(fôls′pŏz′ĭ-tĭv)
adj.
Being or relating to a result from a medical test that is erroneously positive.
Translations

false-positive

a. falso-positivo, se refiere al resultado que muestra evidencia de enfermedad cuando la enfermedad no se encuentra presente.
References in periodicals archive ?
"False-positive antibody assays may occur with great frequency, emphasizing the need for reflex' HCV RNA testing to ascertain current infection status," the investigators wrote.
Third, without the step of verification, some of the extracted signatures may be false-positive signatures.
Second, with substantially more linkages than previous research, we use linked 2011 CPS ASEC and 2010 MSIS data to evaluate two components of measurement error affecting the undercount: false-negative error and false-positive error (Figure S1).
Overall, the T2Lyme Panel has been evaluated against 558 negative samples with no false-positive results.
Some non-malignant conditions of the larynx, such as vocal cord paralysis (3) and Teflon granuloma (4), have been reported to cause false-positive fluorodeoxyglucose (FDG) uptake on PET/CT.
Evaluation showed one true-positive (total anomalous pulmonary venous return), 33 false-positives -- of which 31.3 percent had significant non-CCHD disease -- and six false-negatives, yielding an overall specificity of 99.96 percent, a sensitivity of 14.3 percent, and a false-positive rate of 0.043 percent.
Mammograms were considered false-positive exams if there was no known tissue diagnosis of breast cancer within one year after the recommendation for tissue diagnosis or surgical consultation on the basis of a positive exam.
Such cases are described as "instrument false-positive" and have been attributed to background C[O.sub.2] production, possibly by white blood cells (WBC) [5].
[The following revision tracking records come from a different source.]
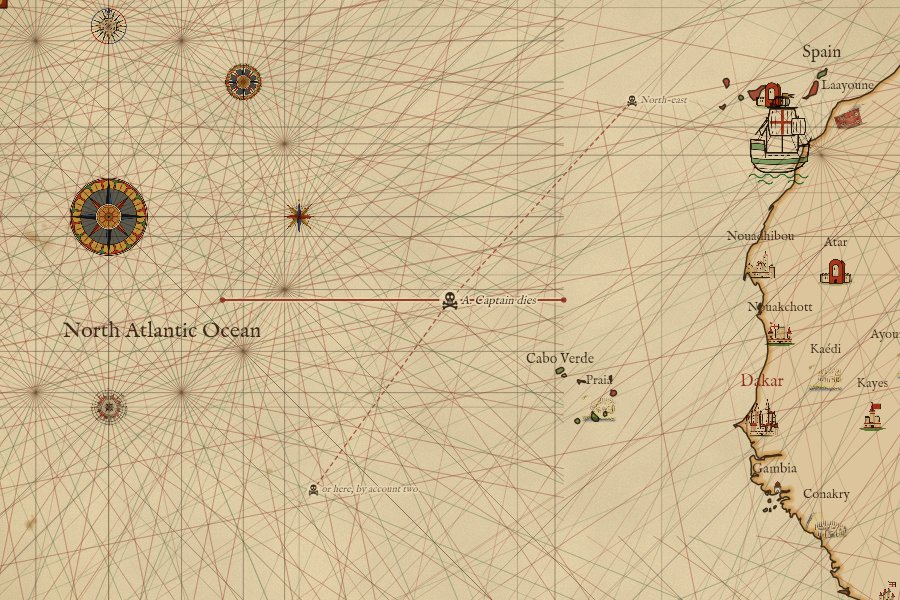
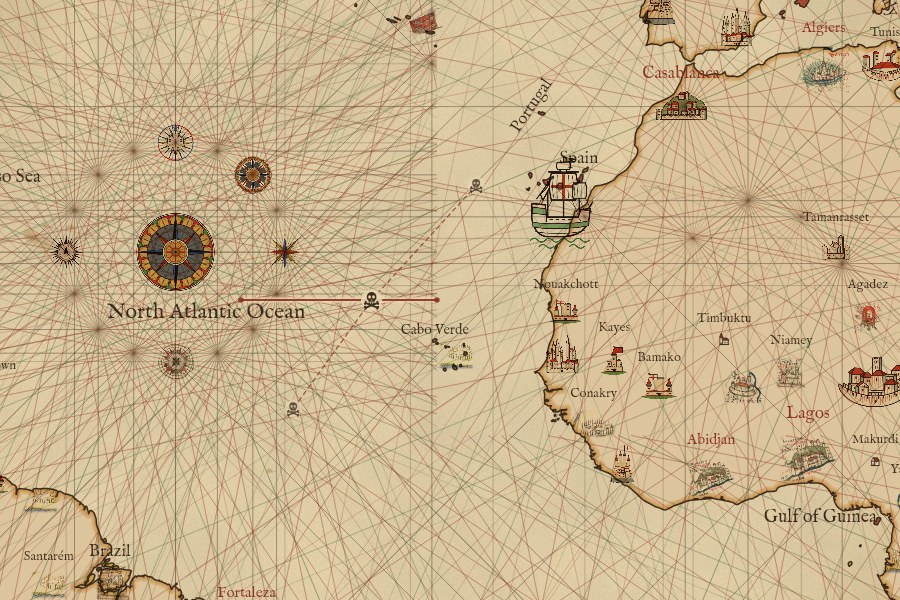
fix(voyages): on #212, alternatives draw from voyageMarks with no lettering; the tile hit-tests every voyage on
Rebased on #212: the alternative skulls' labels go (a tap opens the tile instead), and voyageMarks is the
one list of marks for drawing and for the tile, which now loops over each voyage on. The dashed tie from
an alternative to the usual skull stays, in the voyage's ink. The fixture's alternatives carry a label,
as #212's schema asks. The README describes several voyages, their inks and the voyages= link.
Golden world-z2-voyages and docs/voyages/death-alternatives.jpg regenerated.

diff --git a/docs/voyages/README.md b/docs/voyages/README.md
@@ -59,11 +59,20 @@ One file per voyage, `data/voyages/<id>.json`; `data/voyages/index.json` lists t
 
 ## What is drawn
 
-Each leg is stroked in the chart's red ink over a parchment halo, dashed by its confidence, with a
-dot at each leg's ends; a death is a skull and crossbones, and each of its `alternatives` a smaller,
-fainter skull; an event or landfall is a ring. Nothing is lettered beside a mark: a click or tap on one
-opens a small tile beside it with its heading, date, text and source, and the next touch of the map,
-Esc or the tile's × shuts it. The overlay rides in the link as `voyage=<id>`.
+Any number of voyages are drawn at once, each in its own ink: the first voyage on is the chart's red,
+and the rest are seeded on their id among the colours still free, so the same link always draws the
+same colours; a colour picked for a voyage overrides its seed. Each leg is stroked in its voyage's ink
+over a parchment halo, dashed by its confidence, with a dot at each leg's ends; the line weight is one
+for all of them (Fine, Standard, Bold or Heavy), and the halo and dots grow with it. A death is a skull
+and crossbones, and each of its `alternatives` a smaller, fainter skull tied to it by a thin dashed
+line in the voyage's ink; an event or landfall is a ring. Every track is drawn before any mark.
+Nothing is lettered beside a mark: a click or tap on one, on any voyage that is on, opens a small tile
+beside it with its heading, date, text and source, and the next touch of the map, Esc or the tile's ×
+shuts it.
+
+The overlay rides in the link as `voyages=<id>[:rrggbb],...`, in the order chosen, a picked colour
+after its id (`voyages=magellan,columbus,da-gama:16727a`), and `voyagewidth=<px>` when the weight is
+not Standard. An older `voyage=<id>` link still opens, as a list of one.
 
 ![Zheng He's skull at the middle of the Calicut–Malacca leg, its tile open, the Calicut alternative beside the coast](zheng-he-alternatives.jpg)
A TEST USED TO DETECT ZIKA virus is producing a larger-than-expected number of false-positive results, according to a safety alert issued by the Food and Drug Administration.
Most recently, Francois Fressin (Harvard University) and colleagues calculated a 20% false-positive rate for giant planets.
Ellingrod's article, "Urine drug screens: When might a test be false-positive?" (Savvy Psychopharmacology, CURRENT PSYCHIATRY.
Also known as cell-free DNA (cfDNA) testing, NIPT has demonstrated better accuracy than conventional first-trimester screening and serum tests for the detection of fetal trisomies--aneuploidies that involve an extra chromosome--and its low false-positive rate in particular has reduced the need for more invasive, higher-risk diagnostic procedures, such as amniocentesis and chorionic villus sampling (CVS).